After the departure of the British forces from Kandhar on August 9, 1842 for Quetta, the Aga Khan stayed on in Kandhar for about six weeks with Sardar Sherdil Khan. Rawlinson who sympathised with him, had advised him to retreat to India. Hence, the Aga Khan reached Quetta on October 5, 1842 and then went to stay with the Khan of Kalat, Mir Shahnawaz Khan for more than a month. Before he left, he had been given a letter of recommendation to Sir Charles Napier (1782-1853) by MacNaghten. By the end of November, the Aga Khan reached Sukkur and met Sir Charles Napier, who had been commissioned a general officer to the supreme civil, political and military control of both upper and lower Sind by Lord Ellenborough on August 26, 1842. In January, 1843, the Aga Khan went with Napier to the British camp at Bhiria and then to Hyderabad with his sixty horsemen. In Hyderabad, he was employed in the British service during the battles of Miami and Dubba.

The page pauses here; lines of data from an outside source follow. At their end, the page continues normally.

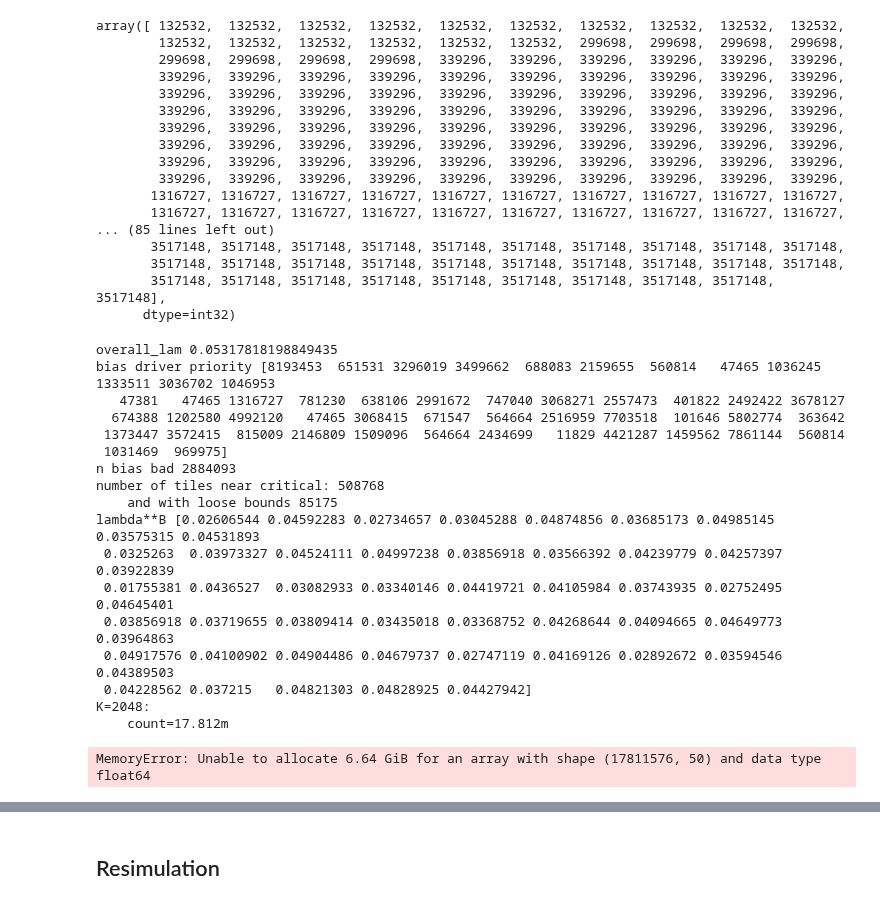
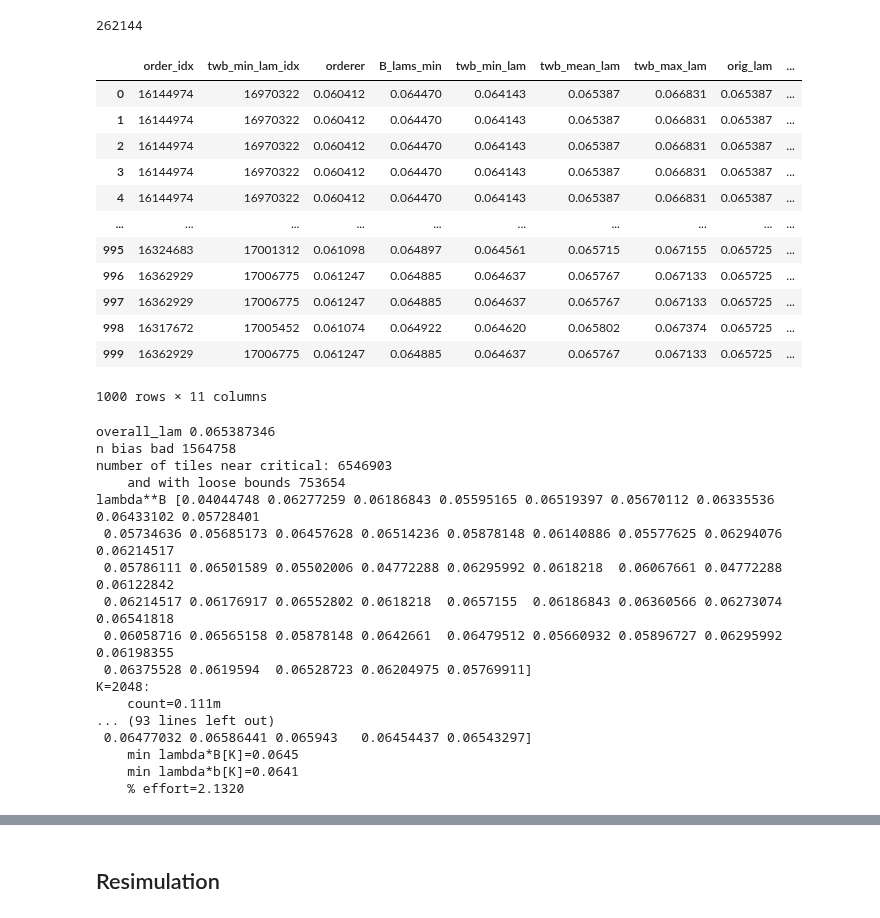
Before and after one commit to Confirm-Solutions/confirmasaurus, a Jupyter notebook: research/adagrid/inspector.ipynb, the cells around one changed output, grey strips where cells are left out. Cells and saved outputs as stored; diff of their text form; code cells hidden in the pictures.

```diff
--- a/research/adagrid/inspector.ipynb
+++ b/research/adagrid/inspector.ipynb
@@ -270,26 +133,26 @@ overall driver priority [ 132532  132532  132532  132532  132532  132532  132532
-# %%
-np.maximum.accumulate(overall_priority)
-# %% [output]
-array([ 132532,  132532,  132532,  132532,  132532,  132532,  132532,  132532,  132532,  132532,
-        132532,  132532,  132532,  132532,  132532,  132532,  299698,  299698,  299698,  299698,
-        299698,  299698,  299698,  299698,  339296,  339296,  339296,  339296,  339296,  339296,
-        339296,  339296,  339296,  339296,  339296,  339296,  339296,  339296,  339296,  339296,
-        339296,  339296,  339296,  339296,  339296,  339296,  339296,  339296,  339296,  339296,
-        339296,  339296,  339296,  339296,  339296,  339296,  339296,  339296,  339296,  339296,
-        339296,  339296,  339296,  339296,  339296,  339296,  339296,  339296,  339296,  339296,
-        339296,  339296,  339296,  339296,  339296,  339296,  339296,  339296,  339296,  339296,
-        339296,  339296,  339296,  339296,  339296,  339296,  339296,  339296,  339296,  339296,
-        339296,  339296,  339296,  339296,  339296,  339296,  339296,  339296,  339296,  339296,
-       1316727, 1316727, 1316727, 1316727, 1316727, 1316727, 1316727, 1316727, 1316727, 1316727,
-       1316727, 1316727, 1316727, 1316727, 1316727, 1316727, 1316727, 1316727, 1316727, 1316727,
-... (85 lines left out)
-       3517148, 3517148, 3517148, 3517148, 3517148, 3517148, 3517148, 3517148, 3517148, 3517148,
-       3517148, 3517148, 3517148, 3517148, 3517148, 3517148, 3517148, 3517148, 3517148, 3517148,
-       3517148, 3517148, 3517148, 3517148, 3517148, 3517148, 3517148, 3517148, 3517148, 3517148],
-      dtype=int32)
+# %%
+tile_report(cr.refine_dangerous)['sim_size'].min()
+# %% [output]
+262144
+# %%
+overall_rpt = tile_report(S.orig_lam.argsort()[:1000])
+overall_rpt
+# %% [output]
+|  | order_idx | twb_min_lam_idx | orderer | B_lams_min | twb_min_lam | twb_mean_lam | twb_max_lam | orig_lam | ... |
+| 0 | 16144974 | 16970322 | 0.060412 | 0.064470 | 0.064143 | 0.065387 | 0.066831 | 0.065387 | ... |
+| 1 | 16144974 | 16970322 | 0.060412 | 0.064470 | 0.064143 | 0.065387 | 0.066831 | 0.065387 | ... |
+| 2 | 16144974 | 16970322 | 0.060412 | 0.064470 | 0.064143 | 0.065387 | 0.066831 | 0.065387 | ... |
+| 3 | 16144974 | 16970322 | 0.060412 | 0.064470 | 0.064143 | 0.065387 | 0.066831 | 0.065387 | ... |
+| 4 | 16144974 | 16970322 | 0.060412 | 0.064470 | 0.064143 | 0.065387 | 0.066831 | 0.065387 | ... |
+| ... | ... | ... | ... | ... | ... | ... | ... | ... | ... |
+| 995 | 16324683 | 17001312 | 0.061098 | 0.064897 | 0.064561 | 0.065715 | 0.067155 | 0.065725 | ... |
+| 996 | 16362929 | 17006775 | 0.061247 | 0.064885 | 0.064637 | 0.065767 | 0.067133 | 0.065725 | ... |
+| 997 | 16362929 | 17006775 | 0.061247 | 0.064885 | 0.064637 | 0.065767 | 0.067133 | 0.065725 | ... |
+| 998 | 16317672 | 17005452 | 0.061074 | 0.064922 | 0.064620 | 0.065802 | 0.067374 | 0.065725 | ... |
+| 999 | 16362929 | 17006775 | 0.061247 | 0.064885 | 0.064637 | 0.065767 | 0.067133 | 0.065725 | ... |
+1000 rows × 11 columns
 # %%
 print('overall_lam', cr.overall_lam)
-print('bias driver priority', find_queue_position(twb_B_lamss))
 B_min = S.B_lam.min(axis=1)
 bias_bad = B_min < cr.overall_lam
 print('n bias bad', np.sum(bias_bad))
@@ -316,25 +179,24 @@ for K in np.unique(S.sim_sizes):
     print(f'    count={count / 1e6:.3f}m')
     print(f'    lambda**B[K]={S.B_lam[sel].min(axis=0)}')
     print(f'    min lambda*B[K]={np.min(S.B_lam[sel].min(axis=1)):.4f}')
-    print(f'    min lambda*b[K]={np.min(S.twb_min_lam):.4f}')
+    print(f'    min lambda*b[K]={np.min(S.twb_min_lam[sel]):.4f}')
     effort = K * count / total_effort
     print(f'    % effort={100 * effort:.4f}')
 # %% [output]
-overall_lam 0.05317818198849435
-bias driver priority [8193453  651531 3296019 3499662  688083 2159655  560814   47465 1036245 1333511 3036702 1046953
-   47381   47465 1316727  781230  638106 2991672  747040 3068271 2557473  401822 2492422 3678127
-  674388 1202580 4992120   47465 3068415  671547  564664 2516959 7703518  101646 5802774  363642
- 1373447 3572415  815009 2146809 1509096  564664 2434699   11829 4421287 1459562 7861144  560814
- 1031469  969975]
-n bias bad 2884093
-number of tiles near critical: 508768
-    and with loose bounds 85175
-lambda**B [0.02606544 0.04592283 0.02734657 0.03045288 0.04874856 0.03685173 0.04985145 0.03575315 0.04531893
- 0.0325263  0.03973327 0.04524111 0.04997238 0.03856918 0.03566392 0.04239779 0.04257397 0.03922839
- 0.01755381 0.0436527  0.03082933 0.03340146 0.04419721 0.04105984 0.03743935 0.02752495 0.04645401
- 0.03856918 0.03719655 0.03809414 0.03435018 0.03368752 0.04268644 0.04094665 0.04649773 0.03964863
- 0.04917576 0.04100902 0.04904486 0.04679737 0.02747119 0.04169126 0.02892672 0.03594546 0.04389503
- 0.04228562 0.037215   0.04821303 0.04828925 0.04427942]
+overall_lam 0.065387346
+n bias bad 1564758
+number of tiles near critical: 6546903
+    and with loose bounds 753654
+lambda**B [0.04044748 0.06277259 0.06186843 0.05595165 0.06519397 0.05670112 0.06335536 0.06433102 0.05728401
+ 0.05734636 0.05685173 0.06457628 0.06514236 0.05878148 0.06140886 0.05577625 0.06294076 0.06214517
+ 0.05786111 0.06501589 0.05502006 0.04772288 0.06295992 0.0618218  0.06067661 0.04772288 0.06122842
+ 0.06214517 0.06176917 0.06552802 0.0618218  0.0657155  0.06186843 0.06360566 0.06273074 0.06541818
+ 0.06058716 0.06565158 0.05878148 0.0642661  0.06479512 0.05660932 0.05896727 0.06295992 0.06198355
+ 0.06375528 0.0619594  0.06528723 0.06204975 0.05769911]
 K=2048:
-    count=17.812m
+    count=0.111m
+... (93 lines left out)
+ 0.06477032 0.06586441 0.065943   0.06454437 0.06543297]
+    min lambda*B[K]=0.0645
+    min lambda*b[K]=0.0641
+    % effort=2.1320
-MemoryError: Unable to allocate 6.64 GiB for an array with shape (17811576, 50) and data type float64
```
Also changed, not shown: parts of 51 cells of this notebook, 2 other files.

Sind, about 50,000 square miles in extent, had a population of little over a million in the time of the Mirs. H.T. Lambrick writes in "Sir Charles Napier and Sind" (London, 1952, p 14) that, "The great majority of concurred in the opinion that Sind was crushed by the oppressive government of the Mirs, a selfish, ignorant, and bigoted despotism, delibrately calculated to prevent that development of the country which its great natural resources deserved." During the Anglo-Afghan War, the Mirs of upper and lower Sind had allowed the British forces to pass through their territories. In 1840, James Outram was appointed as the British political agent to the Mirs of lower Sind in place of Henry Pottinger. Outram was also made political agent of upper Sind in place of Ross Bell in 1841. Sir Charles Napier held many meetings in December, 1842 and January, 1843 with the Mirs for the negotiations. However, on January 11, 1843, Napier stormed the deserted fortress of Imamgarh. The Baluchi tribes of one of the Mirs were embittered and on February 14, 1843, attakced the British residency in Hyderabad. On February 17, Napier marched with his forces on Hyderabad and defeated the Mirs of Hyderabad, Khairpur and Mirpur in the battle of Miami. The Mirs of upper and lower Sind surrendered except Mir Sher Muhammad of Mirpur. On March 26, 1843, at the battle of Dubba, Napier defeated Sher Muhammad, and the annexation of Sind to the British territories was formally announced on August, 1843. In Sind, the Aga Khan placed his cavalry at the disposal of the British, and tried to convince Nasir Khan, the then Talpur amir of Kalat, to cede Karachi to the British. Nasir Khan refused to cooperate, the Aga Khan disclosed his battle plan to James Outram. As a result, the British camp was saved from a night attack. For his valuable services, the Aga Khan was granted an annual pension of £ 2,000 from Charles Napier with a title of His Highness.